> [Dataset extract]:
○ ○ ○
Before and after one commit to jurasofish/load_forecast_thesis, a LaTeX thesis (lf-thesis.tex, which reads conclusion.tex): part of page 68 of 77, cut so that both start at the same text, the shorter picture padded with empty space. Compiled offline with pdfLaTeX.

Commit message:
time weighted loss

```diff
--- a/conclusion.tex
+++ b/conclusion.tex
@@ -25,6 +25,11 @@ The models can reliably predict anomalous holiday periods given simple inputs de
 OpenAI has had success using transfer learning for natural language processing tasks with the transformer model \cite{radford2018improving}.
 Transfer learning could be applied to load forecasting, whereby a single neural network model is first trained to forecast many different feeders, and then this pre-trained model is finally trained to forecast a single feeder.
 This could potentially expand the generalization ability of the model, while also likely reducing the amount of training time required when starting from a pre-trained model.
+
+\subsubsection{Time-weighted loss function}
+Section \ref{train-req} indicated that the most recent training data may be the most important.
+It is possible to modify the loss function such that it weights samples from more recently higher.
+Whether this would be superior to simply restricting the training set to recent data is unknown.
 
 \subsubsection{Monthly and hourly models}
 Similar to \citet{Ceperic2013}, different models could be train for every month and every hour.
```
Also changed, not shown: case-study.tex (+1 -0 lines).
○ ○ ○
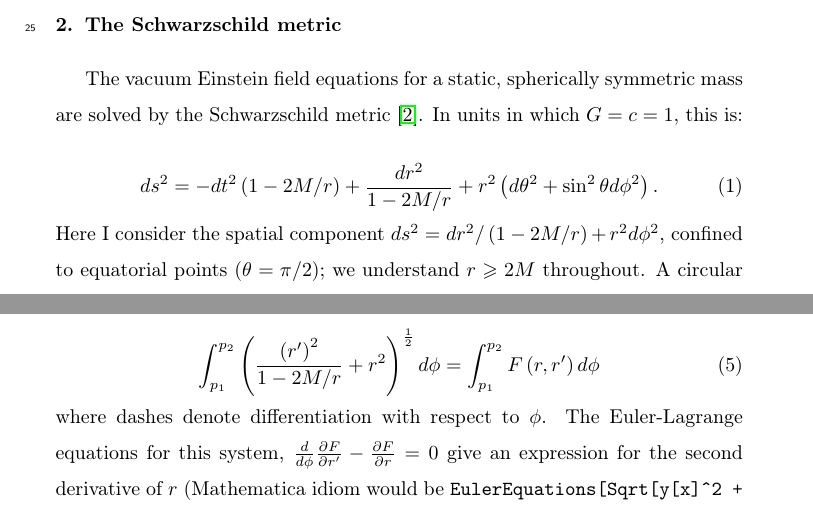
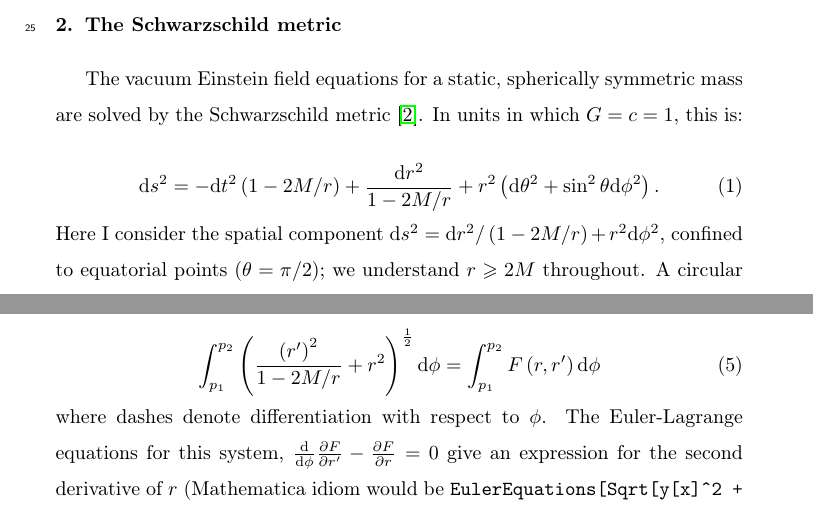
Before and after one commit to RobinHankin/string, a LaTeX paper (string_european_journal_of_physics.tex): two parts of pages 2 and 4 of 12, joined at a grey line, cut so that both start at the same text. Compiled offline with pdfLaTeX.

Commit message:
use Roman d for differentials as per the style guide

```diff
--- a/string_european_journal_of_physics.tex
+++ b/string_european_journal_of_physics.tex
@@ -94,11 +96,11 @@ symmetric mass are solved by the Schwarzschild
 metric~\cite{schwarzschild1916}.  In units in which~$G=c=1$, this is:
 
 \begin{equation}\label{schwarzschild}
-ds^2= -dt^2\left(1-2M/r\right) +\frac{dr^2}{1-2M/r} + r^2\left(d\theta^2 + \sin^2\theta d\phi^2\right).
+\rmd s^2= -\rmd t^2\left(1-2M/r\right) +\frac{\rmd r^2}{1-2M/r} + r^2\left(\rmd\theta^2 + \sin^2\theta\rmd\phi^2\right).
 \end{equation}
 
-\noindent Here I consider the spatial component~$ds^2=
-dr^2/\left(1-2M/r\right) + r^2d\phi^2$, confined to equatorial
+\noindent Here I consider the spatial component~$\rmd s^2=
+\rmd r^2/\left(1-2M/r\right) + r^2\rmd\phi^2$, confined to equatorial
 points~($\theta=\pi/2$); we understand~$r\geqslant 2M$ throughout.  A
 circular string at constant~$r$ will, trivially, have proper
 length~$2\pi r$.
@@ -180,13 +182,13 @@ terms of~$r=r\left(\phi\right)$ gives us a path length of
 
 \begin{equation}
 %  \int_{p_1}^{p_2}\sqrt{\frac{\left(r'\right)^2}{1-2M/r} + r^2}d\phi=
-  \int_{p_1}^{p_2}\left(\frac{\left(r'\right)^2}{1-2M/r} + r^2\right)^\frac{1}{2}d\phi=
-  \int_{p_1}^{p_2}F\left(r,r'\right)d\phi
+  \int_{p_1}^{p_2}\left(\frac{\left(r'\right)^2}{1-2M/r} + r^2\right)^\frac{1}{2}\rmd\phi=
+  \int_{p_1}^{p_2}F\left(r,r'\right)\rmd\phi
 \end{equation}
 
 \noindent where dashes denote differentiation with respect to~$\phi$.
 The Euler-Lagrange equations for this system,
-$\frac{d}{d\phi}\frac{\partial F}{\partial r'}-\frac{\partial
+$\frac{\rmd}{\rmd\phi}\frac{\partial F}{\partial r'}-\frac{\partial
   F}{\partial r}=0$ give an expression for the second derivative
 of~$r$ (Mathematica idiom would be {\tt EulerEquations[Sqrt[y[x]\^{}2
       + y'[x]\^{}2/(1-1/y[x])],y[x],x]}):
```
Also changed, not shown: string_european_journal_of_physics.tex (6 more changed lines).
○ ○ ○
Which lines in the entries above contain "could"? Pull each of them out.

> [Expected output]:
 Transfer learning could be applied to load forecasting, whereby a single neural network model is first trained to forecast many different feeders, and then this pre-trained model is finally trained to forecast a single feeder.
 This could potentially expand the generalization ability of the model, while also likely reducing the amount of training time required when starting from a pre-trained model.
 Similar to \citet{Ceperic2013}, different models could be train for every month and every hour.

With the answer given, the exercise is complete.